Community Building 2.0: ask me about drL, the rotational-mob-grazing format for human interactions.
Thanks all for the replies.
I am thinking that I will try to create a reflective insulation system.
White wash, or even a shiny rain screen on the walls.
Grape vines, maybe on an all encompassing arbor could help.
The department of making you sad has a made their home in my colon to the point of receiving mail there.
Which is why I know that a shed is one way to keep them off my ass, and tents (hoophouses)are another.
A shed under 200 square feet doesn't need permits here,so that's my target. I can have two.
A tent under 400 square is also needs no permit, and there is no limit to how many I could have...
But I digress...
The square footage is measured from outside wall to outside wall, which does not favor thick walls.
The security of an earthen structure makes me think it worthwhile.
If I were installing a rocket stove in my home, I would be more worried about the gubment regulations, but I will make sure to research it further.
Of course, no smoke, means less snoooping, but better safe than ticketed...
I like the metal roofing, but I might try to be cheaper still.
I've been playing with soil-crete, and I'm smitten by the ideas behind flying concrete, latex cement and petrified hessian.
Not sure if any of those technologies could make a walkable roof.
A brute force ,over built, salvaged lumber roof deck , covered with layers of plastic and soil is what's probably going to happen. Dry soil is a little insulative.
Corrugated cardboard,treated or otherwise, could improve the insulation.
I won't do that on the walls, too much trouble keeping it dry,as the wall themselves should be able to survive a little wetness. Earthbags,superadobe, hyperadobe,soilcrete or rammed tires all seem amenable to occasional wetting,cardboard, not so much.
A "tent" could connect two sheds, but it needs to support itself, lest it become reclassified as an awning or some thing else...
No, I'm not kidding,it's really that crazy here in Cincinnati.
I can build a tent 400 square foot tent with no restrictions but an awning requires a permit.
I am going to seek clarification on if a tent can be pitched on top of a building.

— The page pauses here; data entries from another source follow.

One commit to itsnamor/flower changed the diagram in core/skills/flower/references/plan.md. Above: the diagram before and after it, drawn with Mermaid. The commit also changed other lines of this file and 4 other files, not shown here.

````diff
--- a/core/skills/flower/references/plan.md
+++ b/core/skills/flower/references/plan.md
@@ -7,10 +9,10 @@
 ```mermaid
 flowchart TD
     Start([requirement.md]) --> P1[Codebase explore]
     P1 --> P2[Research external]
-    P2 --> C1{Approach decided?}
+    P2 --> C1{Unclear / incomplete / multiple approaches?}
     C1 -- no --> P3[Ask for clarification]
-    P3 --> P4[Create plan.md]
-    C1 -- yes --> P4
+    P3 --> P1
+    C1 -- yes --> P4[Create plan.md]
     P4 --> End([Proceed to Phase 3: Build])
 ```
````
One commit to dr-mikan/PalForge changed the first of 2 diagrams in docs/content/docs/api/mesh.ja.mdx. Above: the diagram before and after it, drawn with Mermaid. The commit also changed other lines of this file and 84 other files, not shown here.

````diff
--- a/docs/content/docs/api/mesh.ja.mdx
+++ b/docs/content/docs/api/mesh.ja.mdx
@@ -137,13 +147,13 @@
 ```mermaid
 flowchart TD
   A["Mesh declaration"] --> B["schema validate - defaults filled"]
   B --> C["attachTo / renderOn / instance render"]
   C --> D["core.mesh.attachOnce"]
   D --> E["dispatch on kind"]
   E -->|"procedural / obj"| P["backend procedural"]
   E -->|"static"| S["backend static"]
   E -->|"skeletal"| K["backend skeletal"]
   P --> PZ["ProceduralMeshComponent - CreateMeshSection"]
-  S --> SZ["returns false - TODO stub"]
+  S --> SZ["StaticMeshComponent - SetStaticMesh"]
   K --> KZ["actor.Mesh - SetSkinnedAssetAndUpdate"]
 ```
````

That way I can try out a some ideas about rooftop greenhouses.
I get it all in writing, can't trust these code enforcement guys, but what else is new.
I got a lot of irons in the fire, but it keeps me engaged.